The ’94-95 NHL season would eventually be played, but its start was delayed by a prolonged labor dispute between owners and the Players Association. The two sides had been working on a new contract for 16 months but were still far apart. There were four main points of contention: a rookie salary cap, free agency, salary arbitration, and revenue splits to aid small-market clubs. The players had bargained in good faith, promising not to strike during the regular season or playoffs. But owners wanted to play hardball.
That evening, frustrated fans got their hockey fix at The Palace of Auburn Hills, where 20,182 of them showed up to watch the Detroit Vipers make their International Hockey League debut with a 7-3 victory over the Cleveland Lumberjacks. The crowd easily eclipsed the IHL single-game attendance record. While the new guys in town were competitive and put on a fun show (players skated out of a giant smoke-breathing snake’s mouth), they still weren’t the real deal.
The Red Wings stayed home. Their solidarity was admirable. Stars like Steve Yzerman, who was out $17,460 a day in salary, stood shoulder-to-shoulder with lesser-paid brethren like second-year goalie Chris Osgood, who could ill afford to lose $1,085 a day, as the lockout dragged through the early autumn and into winter. “We’re not going to break,” insisted Shawn Burr. “When hockey players get down to crunch time, that’s when we stick together. That’s how we’ve been raised since we were three years old. I’ll live on nothing before I turn on my friends.”
Mike Ilitch had mixed emotions. As the owner of the league’s most valuable franchise, he was the kind of overly generous boss who had placed new VCRs in players’ lockers at Christmas, given Yzerman a $50,000 bonus for scoring his 50th goal, and bought a private jet for the team so that the players wouldn’t have to spend as many evenings away from their families.
But he also knew that the economics of professional sports was changing. A few weeks earlier, a similar disagreement had resulted in the cancellation of the balance of the 1994 major league baseball season, including the World Series. As owner of the Tigers, he understood that annual hikes in ticket prices could not keep up with escalating salaries—though he conveniently forgot that he had helped unleash the beast now devouring professional hockey through his own extravagant signings of free agents.
The impasse lasted through the Christmas holidays and into the new year. Finally, just as it appeared that the NHL would become the second major sport that year to lose a season because of labor strife, owners and layers reached a compromise agreement. Ilitch was one of a handful of hardliners who thought that owners should stand firm on the issue of a team salary cap, but he was outvoted by fellow magnates. An abbreviated 48-game schedule was put together.
The Wings opened January 20, 1995, with a 4-1 victory over Chicago at The Joe. They quickly climbed to the top of the overall standings and stayed there.
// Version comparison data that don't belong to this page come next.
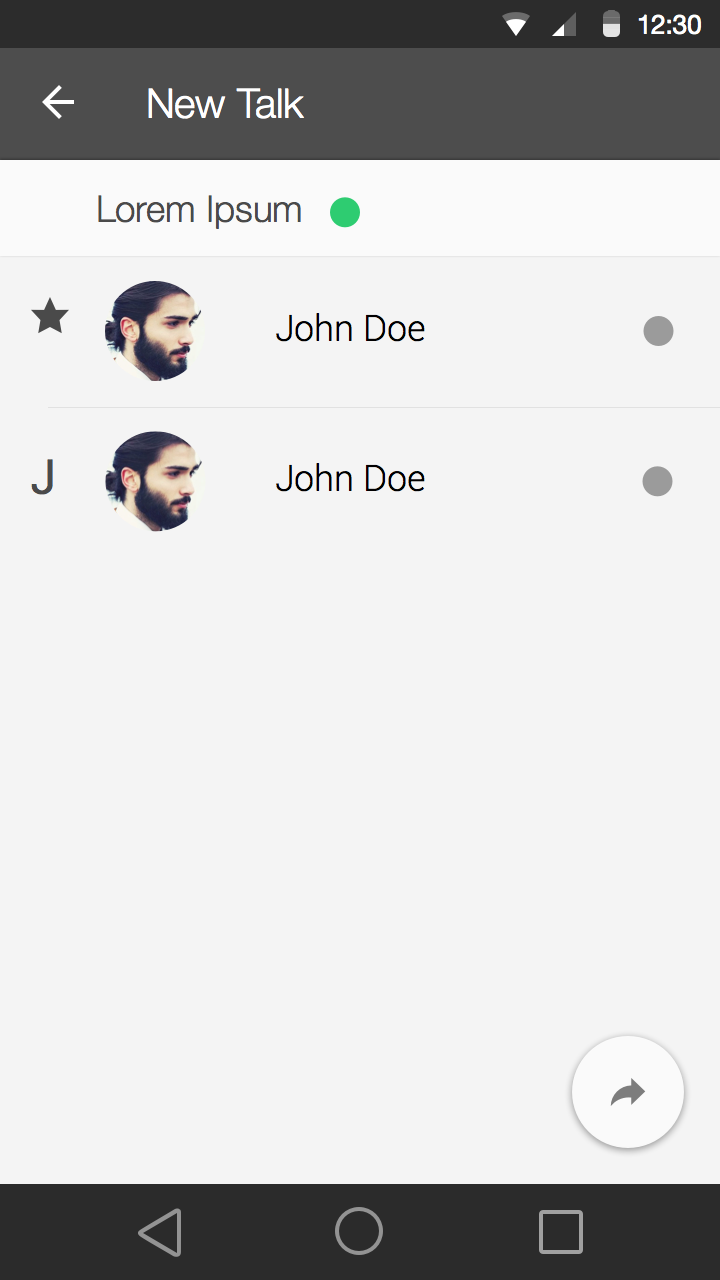
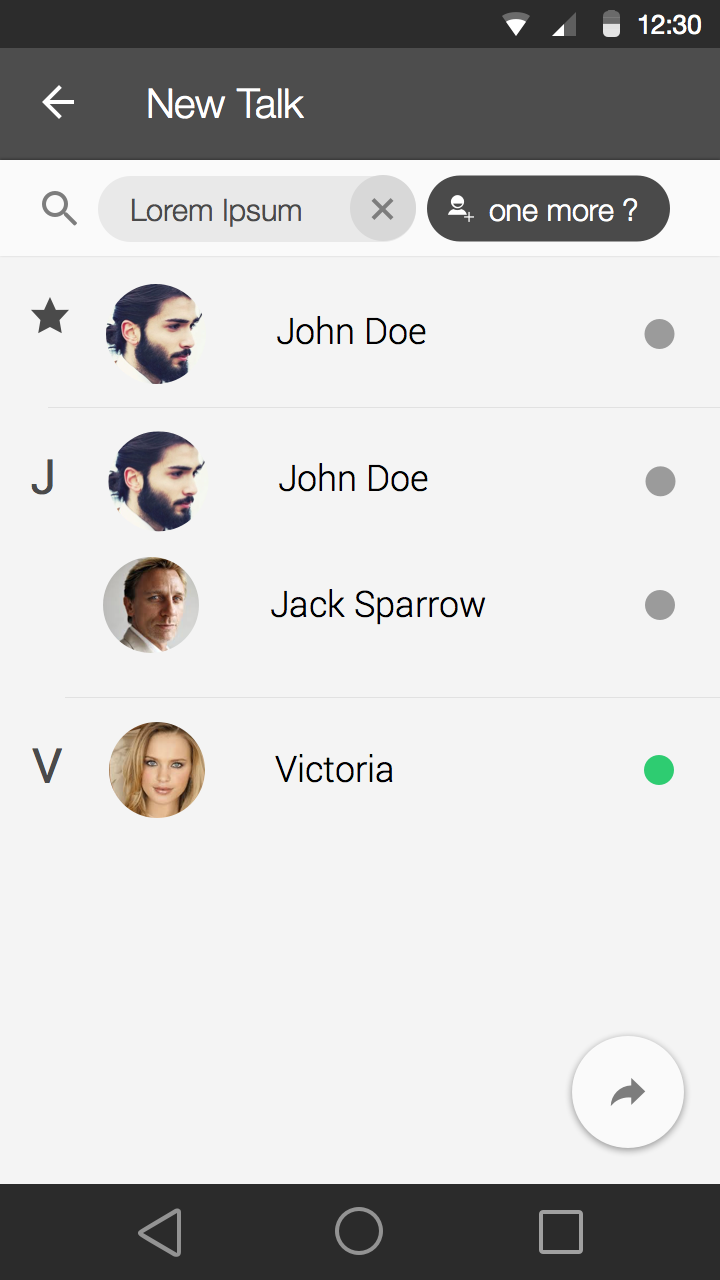
Updated the New Message Painel

diff --git a/doc/storyboard/newMessageGroup.html b/doc/storyboard/newMessageGroup.html
@@ -10,12 +10,10 @@
 			<center>
 				<div>
 					<div id="center">
-						<img id="centerIMG"src="img/Inbox New TalkAdded.png">
+						<img id="centerIMG"src="img/Inbox New TalkGroup.png">
 						<a href="index.html"><div class="highlight" style="position:absolute;top: 669px;left: 74px;width: 30px;height: 30px;"></div></a>
 						<a href="index.html"><div class="highlight" style="position:absolute;top: 40px;left: 17px;width: 30px;height: 30px;"></div></a>
-						<a href="newMessageSearch.html"><div class="highlight" style="position:absolute; top: 90px;left: 17px;width: 370px;height: 50px;"></div></a>
 						<a href="GroupMessage.html"><div class="highlight" style="position:absolute;top: 573px;left: 317px;width: 66px;height: 68px;"></div></a>
-						<a href="newMessageGroup.html"><div class="highlight" style="position:absolute; top: 150px;left: 17px;width: 370px;height: 70px;"></div></a>
 
 					</div>
 					<div id="text"><h1>Tox Android Application Mockup</h1></div>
They finished with a 33-11-4 record and 70 points, giving them the President’s Trophy and home-ice advantage throughout the playoffs. Scotty Bowman’s Wings would have to wait a couple of more years to win their first Stanley Cup, however, as the New Jersey Devils stuck a pitchfork in them in a Finals sweep.
The Players Association was satisfied that the work stoppage had been worth it. The final deal provided for free agency beginning at age 32 and a salary cap on entry-level players only. The league’s labor problems mystified Detroit’s Russian players, however.
“This would never happen in Russia,” said Vlady Konstantinov. “They tell you to go play in Siberia, you go play in Siberia.”